::: MATERIAL SUPPLIED :::

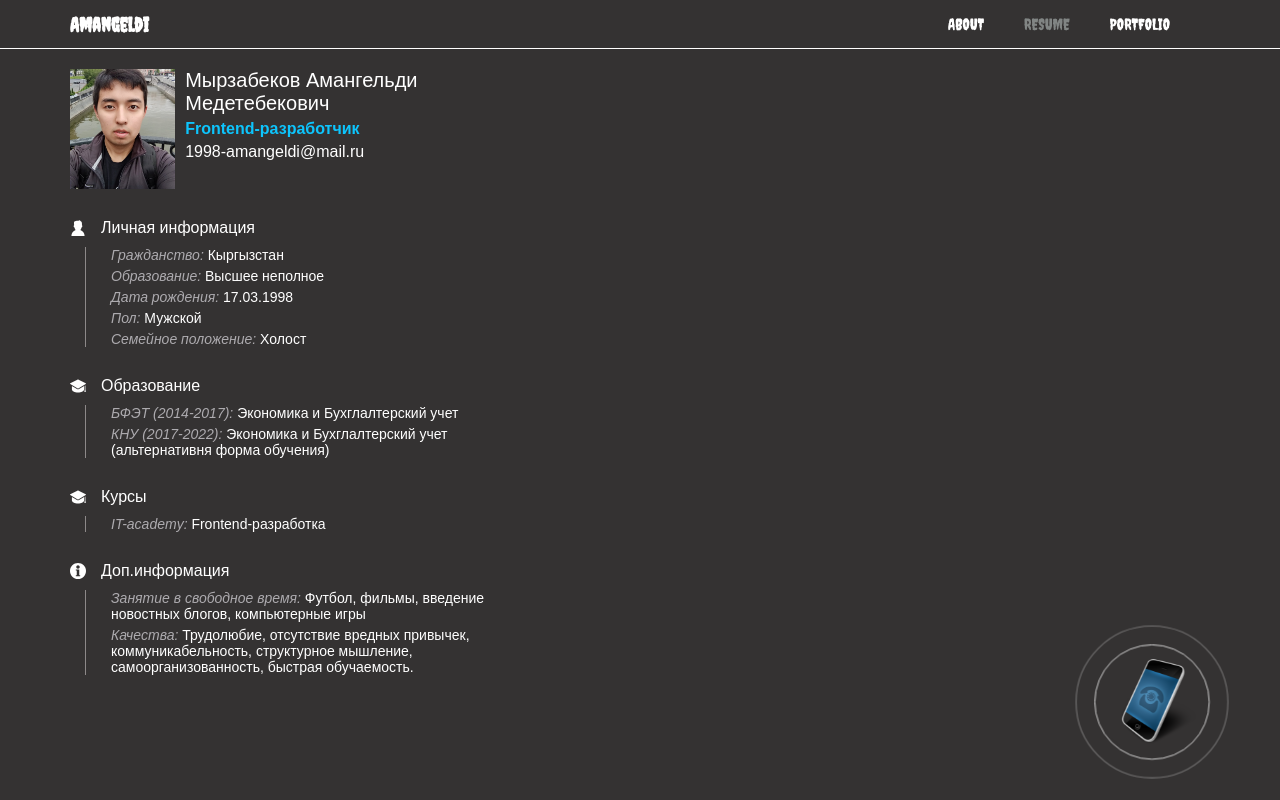
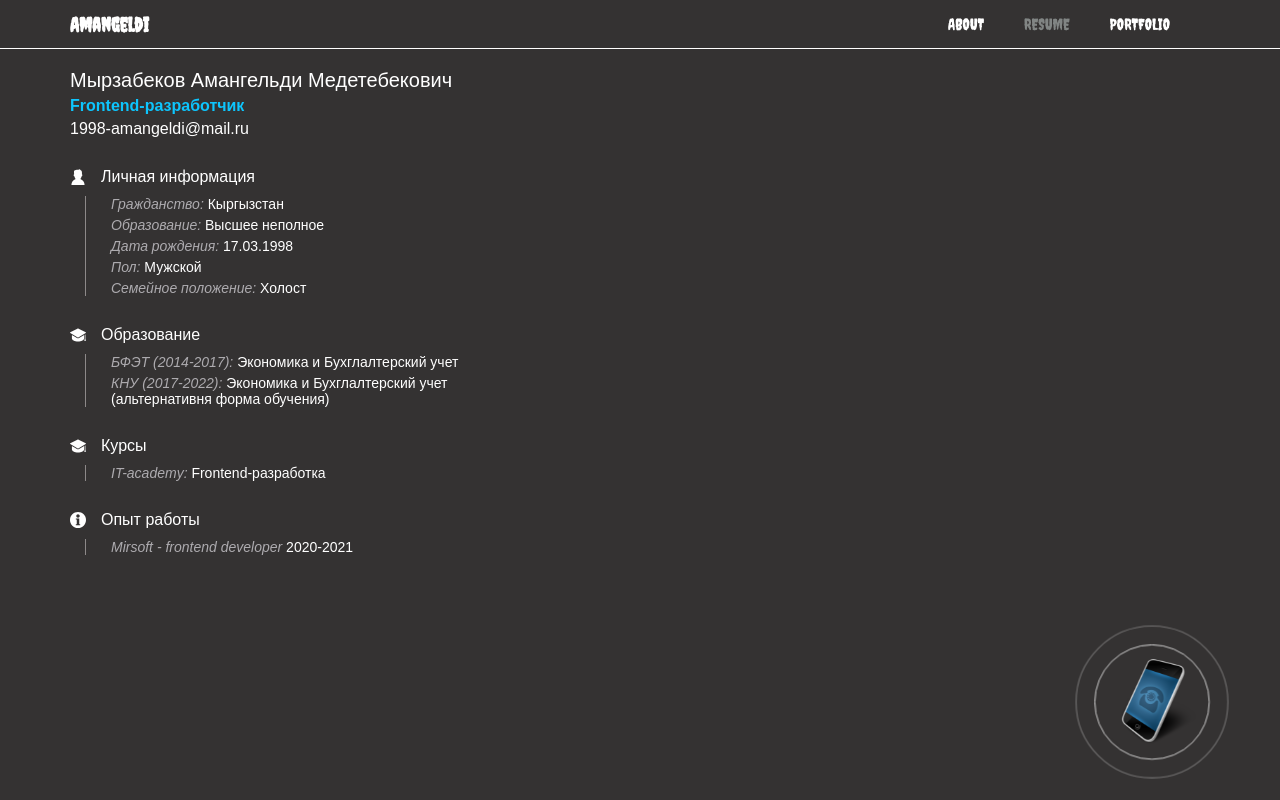
Before and after one commit to aman1998/myresume, a React (Create React App) app: page /myresume/resume in a window 1280 px wide. Built offline with nearby package versions, Linux system fonts and the light colour scheme.

Commit message:
add works

```diff
--- a/src/components/portfolioPage/Portfolio.js
+++ b/src/components/portfolioPage/Portfolio.js
@@ -3,15 +3,17 @@ import NavBar from '../navBar/Nav.js';
 import styles from './portfolio.module.css';
 import Btn from '../btn/Btn.js'
 import portfolioImg1 from '../../assets/img1.png'
-import portfolioImg2 from '../../assets/img2.png'
+import portfolioImg2 from '../../assets/arena.png'
 import portfolioImg3 from '../../assets/img3.png'
+import portfolioImg4 from '../../assets/img4.png'
 import Phone from '../phone/Phone.js'
 
 function Portfolio () {
     const portfolio = [
-        {type: 'React', title: 'Prodam.kg', descr: 'Сайт для купли-продажи различных товаров', link: 'https://github.com/aman1998/prodazha', deploy: 'https://aman1998.github.io/prodazha/', img: portfolioImg1},
-        {type: 'React', title: 'Portfolio', descr: 'Портфолио (на гитхабе есть версия на чистом JS)', link: 'https://github.com/aman1998/myresume', deploy: '', img: portfolioImg2},
-        {type: 'React', title: 'Верстка', descr: 'просто верстка без логики', link: 'https://github.com/aman1998/IROKEZ', deploy: 'https://aman1998.github.io/IROKEZ/', img: portfolioImg3},
+        {type: 'React', title: 'Prodam.kg', descr: 'Дипломная работа', link: 'https://github.com/aman1998/prodazha', deploy: 'https://aman1998.github.io/prodazha/', img: portfolioImg1},
+        {type: 'React', title: 'Arena-games', descr: 'Реальная разработка на продакшн. Написан на React/Redux/Thunk (в дуэте)', link: 'https://github.com/ErlanArtykbaev/pubg-ui', deploy: 'https://arenagames.io/', img: portfolioImg2},
+        {type: 'CSS-GRID', title: 'Fanci', descr: 'Верстка', link: 'https://github.com/aman1998/IROKEZ', deploy: 'https://aman1998.github.io/IROKEZ/', img: portfolioImg3},
+        {type: 'React', title: 'Clinic', descr: 'Сайт визитка для клиники (в процессе)', link: 'https://github.com/aman1998/Mateev-clinic', deploy: 'https://github.com/aman1998/Mateev-clinic', img: portfolioImg4},
     ]
     return (
         <div>
--- a/src/components/resumePage/PersonalInfo/index.js
+++ b/src/components/resumePage/PersonalInfo/index.js
@@ -43,12 +43,10 @@ function PersonalInfo () {
         <div className={styles.wrapper}>
             <div className={styles.title}>
                 <Info />
-                <div>Доп.информация</div>
+                <div>Опыт работы</div>
             </div>
             <div className={styles.content}>
-                <div><span>Занятие в свободное время: </span>Футбол, фильмы, введение новостных блогов, компьютерные игры</div>
-                <div><span>Качества: </span>Трудолюбие, отсутствие вредных привычек, коммуникабельность, структурное
-мышление, самоорганизованность, быстрая обучаемость.</div>
+                <div><span>Mirsoft - frontend developer </span>2020-2021</div>
             </div>
         </div>
       </div>
--- a/src/components/resumePage/mainInfo/index.js
+++ b/src/components/resumePage/mainInfo/index.js
@@ -5,7 +5,7 @@ import styles from './styles.module.css'
 function MainInfo () {
     return (
     <div className={styles.wrapper}>
-        <div className={styles.avatar}></div>
+        {/* <div className={styles.avatar}></div> */}
         <div>
             <div className={styles.name}>Мырзабеков Амангельди Медетебекович</div>
             <div className={styles.job}><span>Frontend</span>-разработчик</div>
```
Also changed, not shown: src/assets/arena.png (added), src/assets/img4.png (added), 3 other files (tests, documents, lock files or other folders).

:::

The result should be a word-for-word restatement of all the data, without images.

Before and after one commit to aman1998/myresume, a React (Create React App) app: page /myresume/resume in a window 1280 px wide. Built offline with nearby package versions, Linux system fonts and the light colour scheme.

Commit message:
add works

```diff
--- a/src/components/portfolioPage/Portfolio.js
+++ b/src/components/portfolioPage/Portfolio.js
@@ -3,15 +3,17 @@ import NavBar from '../navBar/Nav.js';
 import styles from './portfolio.module.css';
 import Btn from '../btn/Btn.js'
 import portfolioImg1 from '../../assets/img1.png'
-import portfolioImg2 from '../../assets/img2.png'
+import portfolioImg2 from '../../assets/arena.png'
 import portfolioImg3 from '../../assets/img3.png'
+import portfolioImg4 from '../../assets/img4.png'
 import Phone from '../phone/Phone.js'
 
 function Portfolio () {
     const portfolio = [
-        {type: 'React', title: 'Prodam.kg', descr: 'Сайт для купли-продажи различных товаров', link: 'https://github.com/aman1998/prodazha', deploy: 'https://aman1998.github.io/prodazha/', img: portfolioImg1},
-        {type: 'React', title: 'Portfolio', descr: 'Портфолио (на гитхабе есть версия на чистом JS)', link: 'https://github.com/aman1998/myresume', deploy: '', img: portfolioImg2},
-        {type: 'React', title: 'Верстка', descr: 'просто верстка без логики', link: 'https://github.com/aman1998/IROKEZ', deploy: 'https://aman1998.github.io/IROKEZ/', img: portfolioImg3},
+        {type: 'React', title: 'Prodam.kg', descr: 'Дипломная работа', link: 'https://github.com/aman1998/prodazha', deploy: 'https://aman1998.github.io/prodazha/', img: portfolioImg1},
+        {type: 'React', title: 'Arena-games', descr: 'Реальная разработка на продакшн. Написан на React/Redux/Thunk (в дуэте)', link: 'https://github.com/ErlanArtykbaev/pubg-ui', deploy: 'https://arenagames.io/', img: portfolioImg2},
+        {type: 'CSS-GRID', title: 'Fanci', descr: 'Верстка', link: 'https://github.com/aman1998/IROKEZ', deploy: 'https://aman1998.github.io/IROKEZ/', img: portfolioImg3},
+        {type: 'React', title: 'Clinic', descr: 'Сайт визитка для клиники (в процессе)', link: 'https://github.com/aman1998/Mateev-clinic', deploy: 'https://github.com/aman1998/Mateev-clinic', img: portfolioImg4},
     ]
     return (
         <div>
--- a/src/components/resumePage/PersonalInfo/index.js
+++ b/src/components/resumePage/PersonalInfo/index.js
@@ -43,12 +43,10 @@ function PersonalInfo () {
         <div className={styles.wrapper}>
             <div className={styles.title}>
                 <Info />
-                <div>Доп.информация</div>
+                <div>Опыт работы</div>
             </div>
             <div className={styles.content}>
-                <div><span>Занятие в свободное время: </span>Футбол, фильмы, введение новостных блогов, компьютерные игры</div>
-                <div><span>Качества: </span>Трудолюбие, отсутствие вредных привычек, коммуникабельность, структурное
-мышление, самоорганизованность, быстрая обучаемость.</div>
+                <div><span>Mirsoft - frontend developer </span>2020-2021</div>
             </div>
         </div>
       </div>
--- a/src/components/resumePage/mainInfo/index.js
+++ b/src/components/resumePage/mainInfo/index.js
@@ -5,7 +5,7 @@ import styles from './styles.module.css'
 function MainInfo () {
     return (
     <div className={styles.wrapper}>
-        <div className={styles.avatar}></div>
+        {/* <div className={styles.avatar}></div> */}
         <div>
             <div className={styles.name}>Мырзабеков Амангельди Медетебекович</div>
             <div className={styles.job}><span>Frontend</span>-разработчик</div>
```
Also changed, not shown: src/assets/arena.png (added), src/assets/img4.png (added), 3 other files (tests, documents, lock files or other folders).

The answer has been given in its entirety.